Linguistically, taqleed is defined as, placing a collar on someone’s neck, and it is used to denote a person who entrusts his affair to another, as if it is tied to his neck like a collar.
ِAnd the shari’ definition according to the fuqaha is “accepting the opinion of another without knowing the evidence (for his opinion)”.
Know that their saying “opinion of another” is used to refer only to the ijtihad (juristic reasoning) of another. As for those (matters) for which there are nusoos (clear-cut textual evidences from the Qur’an and sunnah) then, in such matters there can be neither be a madhhab for anyone, nor an opinion, as it then becomes obligatory to follow the clear-cut textual evidence directly, according to all the scholars. This is ittiba’ (following the texts) not an opinion, so there is no taqlid in this.
When does a scholar resort to ijtihad?
The sheikh (rahimahullah) writes:
And ijtihad is done only in two cases:
- When there is no nass (clear-cut textual evidence from the qur’an and sunnah).
- When there are texts available, but they appear to contradict, so then the scholar is required to resort to ijtihad, either by reconciling the contradictory evidences or by giving preference to one over the other (tarjeeh)
However, following a statement of the Prophet ﷺ or following that for which there is scholarly consensus is not called taqleed, because that is the daleel (evidence) by itself.
None differed on the permissibilty of taqleed with regards to the layman, except some of the Qadariyya (those who deny predestination).
The basis for taqlid is found in the verse where Allah ﷻ says, “And it is not for the believers to go forth [to battle] all at once. For there should separate from every division of them a group [remaining] to obtain understanding in the religion and warn their people when they return to them that they might be cautious.” (Surah al-Tawba: 122)
And also where Allah ﷻ says, “So ask the people of the understanding if you do not know.” (Surah al-Nahl: 43)
Also, there was consensus among the sahabah in this matter, i.e., the validity of taqleed for the laymen.
The layman should not seek a fatwa except from the one whom he can ascertain beyond a reasonable doubt to be from its people.

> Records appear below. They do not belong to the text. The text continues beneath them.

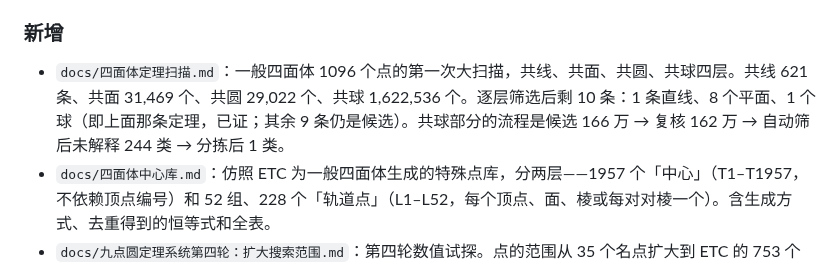
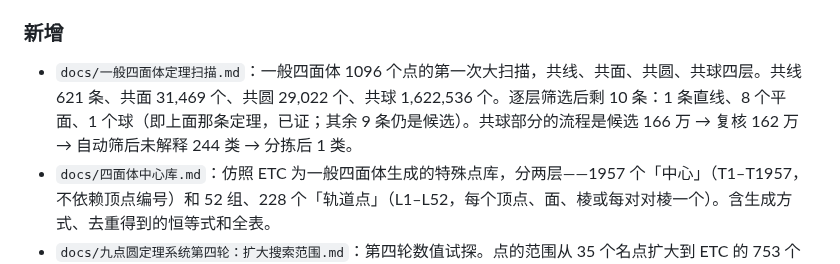
Before and after one commit to dongzhang84/geometry-atlas, a Markdown page: CHANGELOG.md, the part around the change. Drawn GitHub-style.

```diff
--- a/CHANGELOG.md
+++ b/CHANGELOG.md
@@ -41,7 +41,7 @@
 - <b>四面体七点球定理</b>：对任意四面体和它的任一顶点 V0，下列七点共球——直线 V0G 与外接球的第二交点、切线四面体的顶点、4G−3V0、对面的垂心、G 关于外接球的反演点，以及 4G−3O 和 4O′−3O。由 1096 个点的共球扫描中留下的唯一关系整理而来，并已给出证明（取 O 为原点后，球与「以 O 为心、半径 2R」的球正交，球心由三个线性方程定出，另两点自动落上）。300 个随机四面体数值验证，15 个有理四面体精确验证。
 
 ### 新增
-- `docs/四面体定理扫描.md`：一般四面体 1096 个点的第一次大扫描，共线、共面、共圆、共球四层。共线 621 条、共面 31,469 个、共圆 29,022 个、共球 1,622,536 个。逐层筛选后剩 10 条：1 条直线、8 个平面、1 个球（即上面那条定理，已证；其余 9 条仍是候选）。共球部分的流程是候选 166 万 → 复核 162 万 → 自动筛后未解释 244 类 → 分拣后 1 类。
+- `docs/一般四面体定理扫描.md`：一般四面体 1096 个点的第一次大扫描，共线、共面、共圆、共球四层。共线 621 条、共面 31,469 个、共圆 29,022 个、共球 1,622,536 个。逐层筛选后剩 10 条：1 条直线、8 个平面、1 个球（即上面那条定理，已证；其余 9 条仍是候选）。共球部分的流程是候选 166 万 → 复核 162 万 → 自动筛后未解释 244 类 → 分拣后 1 类。
 - `docs/四面体中心库.md`：仿照 ETC 为一般四面体生成的特殊点库，分两层——1957 个「中心」（T1–T1957，不依赖顶点编号）和 52 组、228 个「轨道点」（L1–L52，每个顶点、面、棱或每对对棱一个）。含生成方式、去重得到的恒等式和全表。
 - `docs/九点圆定理系统第四轮：扩大搜索范围.md`：第四轮数值试探。点的范围从 35 个名点扩大到 ETC 的 753 个可靠三角形中心，找到 623 个四点以上共圆，经六道筛子分类（已解释 141、有结构 301、无结构 181），并在 ETC 全文、euclid 讨论组、Google 收录的 AoPS 页面做了检索。没有确认新定理。
 - `docs/code/` 按研究对象分成两个项目：`九点圆/`（round1–round4，含本次入库的第四轮代码 stage1–3、hyperbola、figures）和 `四面体/`（library 点库、round1 扫描、explore 换尺子试探），顶层 README 说明两者分别对应哪篇文档。四面体共球扫描的新代码留在本地 `四面体/spheres/`，按约定不入库。
```
Also changed, not shown: README.md (+1 -1 lines), docs/一般四面体定理扫描.md (renamed from docs/四面体定理扫描.md, +1 -1 lines).
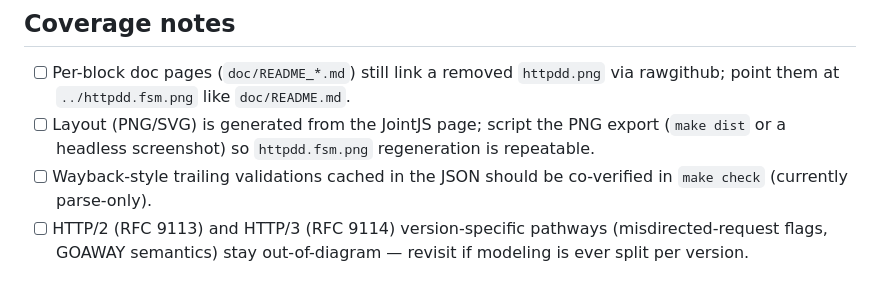
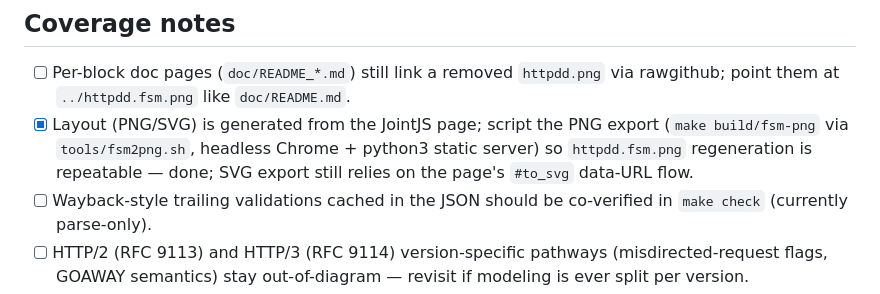
Before and after one commit to for-GET/http-decision-diagram, a Markdown page: TODO.md, the part around the change. Drawn GitHub-style.

```diff
--- a/TODO.md
+++ b/TODO.md
@@ -17,7 +17,7 @@ Improvements carried over from the October 2026 spec review (RFC 9110/9111/9112
 ## Coverage notes
 
 - [ ] Per-block doc pages (`doc/README_*.md`) still link a removed `httpdd.png` via rawgithub; point them at `../httpdd.fsm.png` like `doc/README.md`.
-- [ ] Layout (PNG/SVG) is generated from the JointJS page; script the PNG export (`make dist` or a headless screenshot) so `httpdd.fsm.png` regeneration is repeatable.
+- [x] Layout (PNG/SVG) is generated from the JointJS page; script the PNG export (`make build/fsm-png` via `tools/fsm2png.sh`, headless Chrome + python3 static server) so `httpdd.fsm.png` regeneration is repeatable — done; SVG export still relies on the page's `#to_svg` data-URL flow.
 - [ ] Wayback-style trailing validations cached in the JSON should be co-verified in `make check` (currently parse-only).
 - [ ] HTTP/2 (RFC 9113) and HTTP/3 (RFC 9114) version-specific pathways (misdirected-request flags, GOAWAY semantics) stay out-of-diagram — revisit if modeling is ever split per version.
 
```
Also changed, not shown: doc/README.md (+1 -1 lines), httpdd.fsm.png, 2 other files.
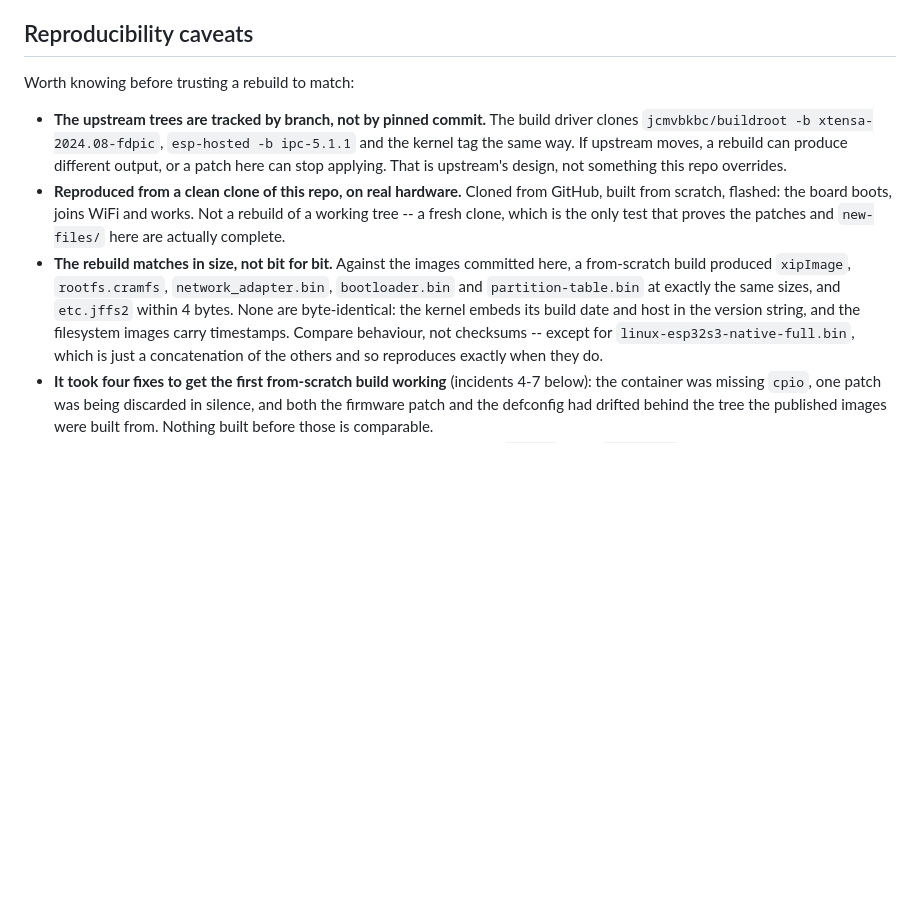
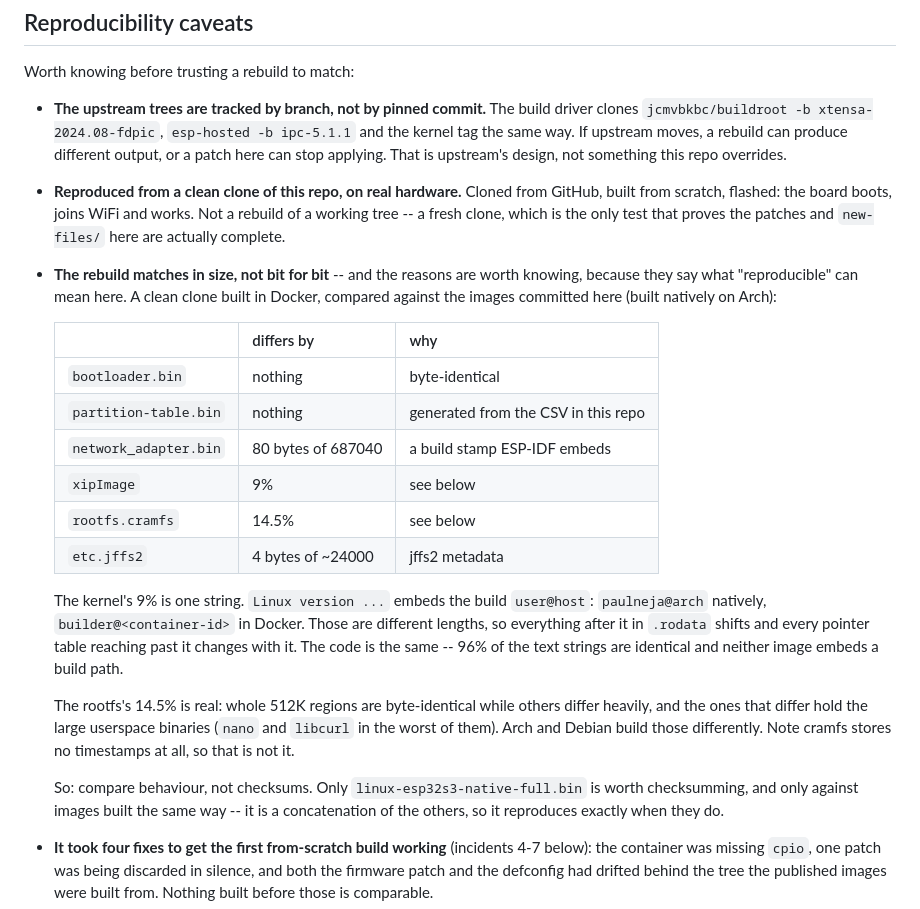
Before and after one commit to paulneja/Linux-on-esp32-S3, a Markdown page: DEVELOPMENT.md, the part around the change. GitHub-like rendering; blank space fills up the shorter version.

Commit message:
Explain the rebuild differences properly, and correct one claim
The previous commit said the images differ because "the kernel embeds
its build date and the filesystem images carry timestamps". The second
half is wrong -- cramfs stores no timestamps at all -- and the first is
not the real driver either. Measured instead of assumed:

  bootloader.bin        identical
  partition-table.bin   identical
  network_adapter.bin   80 bytes of 687040
  etc.jffs2             4 bytes of ~24000
  xipImage              9%
  rootfs.cramfs         14.5%

The kernel's 9% is one string. "Linux version ..." embeds the build
user@host: paulneja@arch here, builder@<container-id> in Docker. Those
differ in length, so .rodata shifts and every pointer table reaching
past it moves with it -- which is why the differing bytes cluster in the
address tables and 96% of the text strings still match. Neither image
embeds a build path, so the build directory is not involved.

The rootfs's 14.5% is genuinely different content: entire 512K regions
are byte-identical while others differ heavily, and the ones that differ
hold the large userspace binaries -- nano and libcurl are visible in the
worst of them. Arch and Debian build those differently.

None of this makes the rebuild less valid; it makes "reproducible" mean
equivalent rather than bit-identical, and the docs now say which images
are worth checksumming and against what.

```diff
--- a/DEVELOPMENT.md
+++ b/DEVELOPMENT.md
@@ -106,14 +106,37 @@ Worth knowing before trusting a rebuild to match:
   GitHub, built from scratch, flashed: the board boots, joins WiFi and works.
   Not a rebuild of a working tree -- a fresh clone, which is the only test that
   proves the patches and `new-files/` here are actually complete.
-- **The rebuild matches in size, not bit for bit.** Against the images
-  committed here, a from-scratch build produced `xipImage`, `rootfs.cramfs`,
-  `network_adapter.bin`, `bootloader.bin` and `partition-table.bin` at exactly
-  the same sizes, and `etc.jffs2` within 4 bytes. None are byte-identical:
-  the kernel embeds its build date and host in the version string, and the
-  filesystem images carry timestamps. Compare behaviour, not checksums --
-  except for `linux-esp32s3-native-full.bin`, which is just a concatenation of
-  the others and so reproduces exactly when they do.
+- **The rebuild matches in size, not bit for bit** -- and the reasons are
+  worth knowing, because they say what "reproducible" can mean here. A clean
+  clone built in Docker, compared against the images committed here (built
+  natively on Arch):
+
+  | | differs by | why |
+  |---|---|---|
+  | `bootloader.bin` | nothing | byte-identical |
+  | `partition-table.bin` | nothing | generated from the CSV in this repo |
+  | `network_adapter.bin` | 80 bytes of 687040 | a build stamp ESP-IDF embeds |
+  | `xipImage` | 9% | see below |
+  | `rootfs.cramfs` | 14.5% | see below |
+  | `etc.jffs2` | 4 bytes of ~24000 | jffs2 metadata |
+
+  The kernel's 9% is one string. `Linux version ...` embeds the build
+  `user@host`: `paulneja@arch` natively, `builder@<container-id>` in Docker.
+  Those are different lengths, so everything after it in `.rodata` shifts and
+  every pointer table reaching past it changes with it. The code is the same
+  -- 96% of the text strings are identical and neither image embeds a build
+  path.
+
+  The rootfs's 14.5% is real: whole 512K regions are byte-identical while
+  others differ heavily, and the ones that differ hold the large userspace
+  binaries (`nano` and `libcurl` in the worst of them). Arch and Debian build
+  those differently. Note cramfs stores no timestamps at all, so that is not
+  it.
+
+  So: compare behaviour, not checksums. Only
+  `linux-esp32s3-native-full.bin` is worth checksumming, and only against
+  images built the same way -- it is a concatenation of the others, so it
+  reproduces exactly when they do.
 - **It took four fixes to get the first from-scratch build working**
   (incidents 4-7 below): the container was missing `cpio`, one patch was being
   discarded in silence, and both the firmware patch and the defconfig had
```
Also changed, not shown: CHANGELOG.md (+6 -3 lines).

If he is in a land where there are many mujtahidoon (scholars who have reached the level of ijtihad) then he can ask anyone from among them. And it isn’t binding on him to ask the most knowledgeable from among them, due to the permissiblity of asking the less knowledgeable from among them. It is also said that he is obligated to ask the one who is most knowledgeable.